Most of you know our dear old cornmudgeon brother, Walt, died just about a year ago. There was another stroke a year ago last Memorial Day, he spent the next several weeks slipping away, and he was gone. He left behind six children, one a complete surprise who came to the funeral.
He left behind a little money and the large mess of being intestate. Two of his sons slogged through getting an executor named, getting power of attorney to open the storage lockers to his two vintage automobiles, getting them sold, etcetcetc. Some other sons and wannabes elbowed to the head of the line, demanding their share until Mark simply announced he would put the signed titles on the front seats of the vehicles and quit paying rent on the storage lockers. Then everyone would get the same—nothing. Mark is one sensible fellow.
But, I digress. Walt also left behind the barn he and Tom shared, to the rafters with Walt’s “stuff,” as Walt parted with almost nothing. Perhaps even nothing, as Tom has come to believe as he has slogged through sorting, pitching, saving. There even were baby pictures of the surprise daughter, although we knew her when we saw her; her face used to belong to our Aunt Ruth.
The two bottles of mercury were a real surprise. There was a tiny bottle of mercury in the house when I was a child. I think it contained the remains of some broken thermometers. I don’t know; my brothers found it far more interesting to roll around the dining room table than I did.

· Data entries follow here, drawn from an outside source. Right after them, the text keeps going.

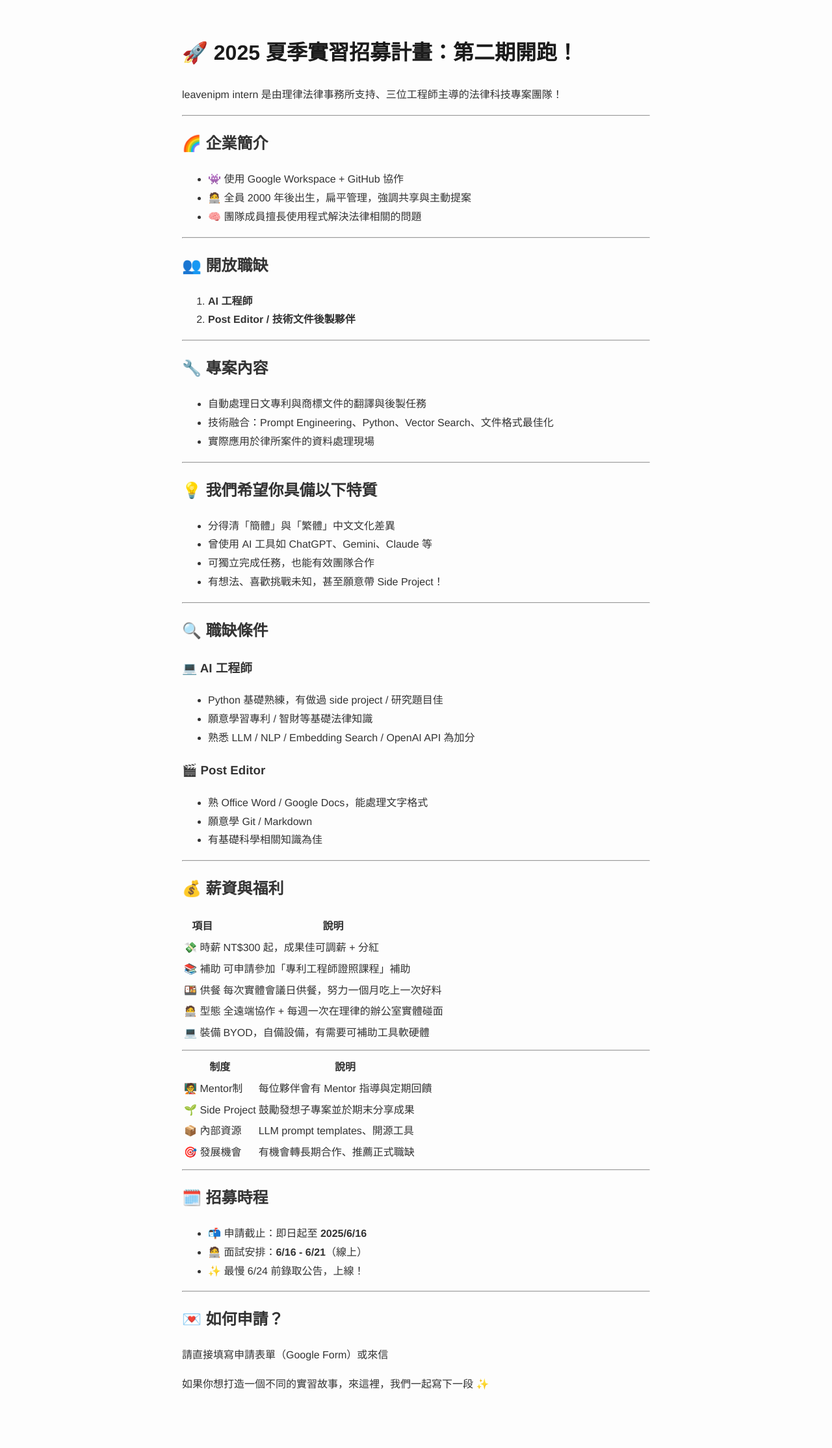
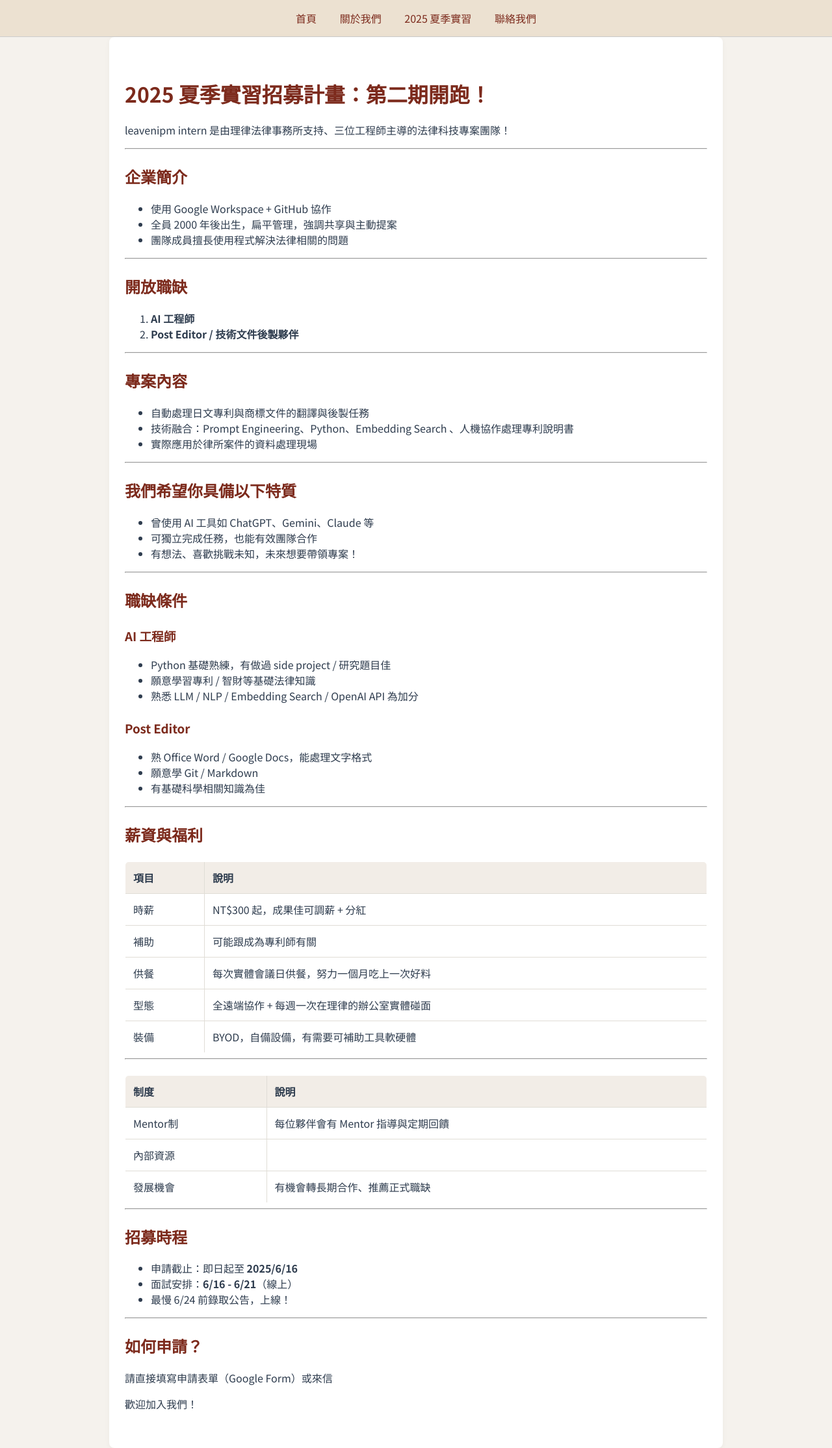
Before and after one commit to Leaven-IPM-AI-Team/leavenipm-intern, a Jekyll site: the page built from _pages/2025summer.md, in a window 1280 px wide. Shown: the whole page at 65% size. Built offline with Jekyll 4.4.1, drawn with Linux system fonts in a browser that asks for light colours; before the commit the page ends 2194 px from its top, so only the background shows below that.

Commit message:
add nav bar and leeandli style css

```diff
--- a/_layouts/default.html
+++ b/_layouts/default.html
@@ -2,10 +2,17 @@
 <html>
 <head>
   <meta charset="UTF-8">
+  <link href="https://fonts.googleapis.com/css2?family=Noto+Sans+TC:wght@400;700&display=swap" rel="stylesheet">
   <title>{{ page.title }}</title>
-  <link rel="stylesheet" href="/assets/style.css">
+  <link rel="stylesheet" href="{{ '/assets/style.css' | relative_url }}">
 </head>
 <body>
+  <nav style="background-color: #ece1d1; padding: 1rem; text-align: center; border-bottom: 1px solid #ccc;">
+    <a href="{{ site.baseurl }}/" style="margin: 0 1rem; color: #7c2a1c; text-decoration: none; font-weight: 500;">首頁</a>
+    <a href="{{ site.baseurl }}/about/" style="margin: 0 1rem; color: #7c2a1c; text-decoration: none; font-weight: 500;">關於我們</a>
+    <a href="{{ site.baseurl }}/2025summer/" style="margin: 0 1rem; color: #7c2a1c; text-decoration: none; font-weight: 500;">2025 夏季實習</a>
+    <a href="mailto: we need a mail here" style="margin: 0 1rem; color: #7c2a1c; text-decoration: none; font-weight: 500;">聯絡我們</a>
+  </nav>
   <div class="container">
     {{ content }}
   </div>
--- a/_pages/2025summer.md
+++ b/_pages/2025summer.md
@@ -4,90 +4,88 @@ title: 2025 夏季實習招募
 permalink: /2025summer/
 ---
 
-# 🚀 2025 夏季實習招募計畫：第二期開跑！
+# 2025 夏季實習招募計畫：第二期開跑！
 
 leavenipm intern 是由理律法律事務所支持、三位工程師主導的法律科技專案團隊！
 
 
 ---
 
-## 🌈 企業簡介
-- 👾 使用 Google Workspace + GitHub 協作
-- 🧑‍💻 全員 2000 年後出生，扁平管理，強調共享與主動提案
-- 🧠 團隊成員擅長使用程式解決法律相關的問題
+##  企業簡介
+-  使用 Google Workspace + GitHub 協作
+-  全員 2000 年後出生，扁平管理，強調共享與主動提案
+-  團隊成員擅長使用程式解決法律相關的問題
 
 ---
 
-## 👥 開放職缺
+## 開放職缺
 
 1. **AI 工程師**
 2. **Post Editor / 技術文件後製夥伴**
 
 ---
 
-## 🔧 專案內容
+## 專案內容
 
 - 自動處理日文專利與商標文件的翻譯與後製任務
-- 技術融合：Prompt Engineering、Python、Vector Search、文件格式最佳化
+- 技術融合：Prompt Engineering、Python、Embedding Search 、人機協作處理專利說明書
 - 實際應用於律所案件的資料處理現場
 
 ---
 
-## 💡 我們希望你具備以下特質
+##  我們希望你具備以下特質
 
-- 分得清「簡體」與「繁體」中文文化差異
 - 曾使用 AI 工具如 ChatGPT、Gemini、Claude 等
 - 可獨立完成任務，也能有效團隊合作
-- 有想法、喜歡挑戰未知，甚至願意帶 Side Project！
+- 有想法、喜歡挑戰未知，未來想要帶領專案！
 
 ---
 
-## 🔍 職缺條件
+## 職缺條件
 
-### 💻 AI 工程師
+### AI 工程師
 - Python 基礎熟練，有做過 side project / 研究題目佳
 - 願意學習專利 / 智財等基礎法律知識
 - 熟悉 LLM / NLP / Embedding Search / OpenAI API 為加分
 
-### 🎬 Post Editor
+### Post Editor
 - 熟 Office Word / Google Docs，能處理文字格式
 - 願意學 Git / Markdown
 - 有基礎科學相關知識為佳
 
 ---
 
-## 💰 薪資與福利
+## 薪資與福利
 
 | 項目 | 說明 |
 |------|------|
-| 💸 時薪 | NT$300 起，成果佳可調薪 + 分紅 |
-| 📚 補助 | 可申請參加「專利工程師證照課程」補助 |
-| 🍱 供餐 | 每次實體會議日供餐，努力一個月吃上一次好料 |
-| 🧑‍💻 型態 | 全遠端協作 + 每週一次在理律的辦公室實體碰面 |
-| 💻 裝備 | BYOD，自備設備，有需要可補助工具軟硬體 |
+|  時薪 | NT$300 起，成果佳可調薪 + 分紅 |
+|  補助 | 可能跟成為專利師有關|
+|  供餐 | 每次實體會議日供餐，努力一個月吃上一次好料 |
+|  型態 | 全遠端協作 + 每週一次在理律的辦公室實體碰面 |
+|  裝備 | BYOD，自備設備，有需要可補助工具軟硬體 |
 
 ---
 
 
 | 制度 | 說明 |
 |------|------|
-| 🧑‍🏫 Mentor制 | 每位夥伴會有 Mentor 指導與定期回饋 |
-| 🌱 Side Project | 鼓勵發想子專案並於期末分享成果 |
-| 📦 內部資源 | LLM prompt templates、開源工具 |
-| 🎯 發展機會 | 有機會轉長期合作、推薦正式職缺 |
+| Mentor制 | 每位夥伴會有 Mentor 指導與定期回饋 |
+| 內部資源 ||
+| 發展機會 | 有機會轉長期合作、推薦正式職缺 |
 
 ---
 
-## 🗓️ 招募時程
+##  招募時程
 
-- 📬 申請截止：即日起至 **2025/6/16**
-- 🧑‍💻 面試安排：**6/16 - 6/21**（線上）
-- ✨ 最慢 6/24 前錄取公告，上線！
+- 申請截止：即日起至 **2025/6/16**
+- 面試安排：**6/16 - 6/21**（線上）
+- 最慢 6/24 前錄取公告，上線！
 
 ---
 
-## 💌 如何申請？
+## 如何申請？
 
 請直接填寫申請表單（Google Form）或來信
 
-如果你想打造一個不同的實習故事，來這裡，我們一起寫下一段 ✨
+歡迎加入我們！
--- a/assets/style.css
+++ b/assets/style.css
@@ -1,23 +1,68 @@
 body {
-    font-family: 'Helvetica Neue', sans-serif;
-    max-width: 720px;
-    margin: 0 auto;
-    padding: 2rem;
-    line-height: 1.8;
-    background: #fdfdfd;
-    color: #333;
+    font-family: 'Noto Sans TC', 'Helvetica Neue', sans-serif;
+    background-color: #f5f2ed; /* ✅ 更淡更溫柔的米白 */
+    color: #2e3c4e;
+    margin: 0;
+    padding: 0;
   }
 
-  h1 {
-    font-size: 2rem;
-    color: #1a1a1a;
+  .container {
+    max-width: 70%;
+    margin: 0 auto;
+    padding: 2.5rem 1.5rem;
+    background-color: #ffffff; /* 白底容器，微立體感 */
+    box-shadow: 0 2px 8px rgba(0, 0, 0, 0.04);
+    border-radius: 8px;
+  }
+
+  h1, h2, h3 {
+    font-weight: 600;
+    color: #7c2a1c; /* 深紅主色 */
+    margin-top: 1.5rem;
   }
 
   a {
-    color: #3366ff;
+    color: #7c2a1c;
     text-decoration: none;
+    font-weight: 500;
   }
 
   a:hover {
     text-decoration: underline;
   }
+
+  table {
+    width: 100%;
+    border-collapse: collapse;
+    margin-top: 1.5rem;
+    background-color: #fff;
+    border: 1px solid #ccc;
+    border-radius: 6px;
+    overflow: hidden;
+  }
+
+  th, td {
+    border: 1px solid #e0ddd6;
+    padding: 0.75rem;
+    text-align: left;
+  }
+
+  th {
+    background-color: #f2ede7;
+    color: #2e3c4e;
+  }
+
+  code {
+    background-color: #eee9e1;
+    padding: 0.2rem 0.4rem;
+    border-radius: 4px;
+    font-family: monospace;
+  }
+
+  blockquote {
+    border-left: 4px solid #7c2a1c;
+    margin: 1.5rem 0;
+    padding-left: 1rem;
+    color: #555;
+    font-style: italic;
+  }
```
Also changed, not shown: _pages/about.md (added, +5 -0 lines), index.md (+1 -1 lines), 1 other file.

Walt alluded to the bottle on occasion, along the lines of the EPA was simply out of line banning mercury, it was just another government plot to take over the lives of honest citizens. Perhaps even a conspiracy, who knows. I only know Walt seemed to have dad’s little bottle of mercury around and thought no more of it.
Two bottles! I told Tom, just don’t fool with it, I’ll find out what to do. I asked the road guys the next day. They know everything! “Should I call the EPA?” Don’t do that, one immediately advised. They’re liable to tent your barn. He thought for a bit and then advised I call the fire chief.
Charlie’s phone number is still in my phone from my old fire clerk days. I told him it probably amounted to a quarter cup (Tom’s estimate), and could I give it to the fire department to dispose of? Just sit tight and he’d find a legal way. So, I could no longer leave it on the fire station doorstep in the dead of night.
A few days later Charlie called. It could go to the Household Hazardous Waste Center if it were clear double bagged. Our HHWC is only open a couple hours a week in the summer, beginning in June. All my sleuthing was done in April. At the supper table tonight something jogged my memory—it’s June and I need to get rid of that mercury.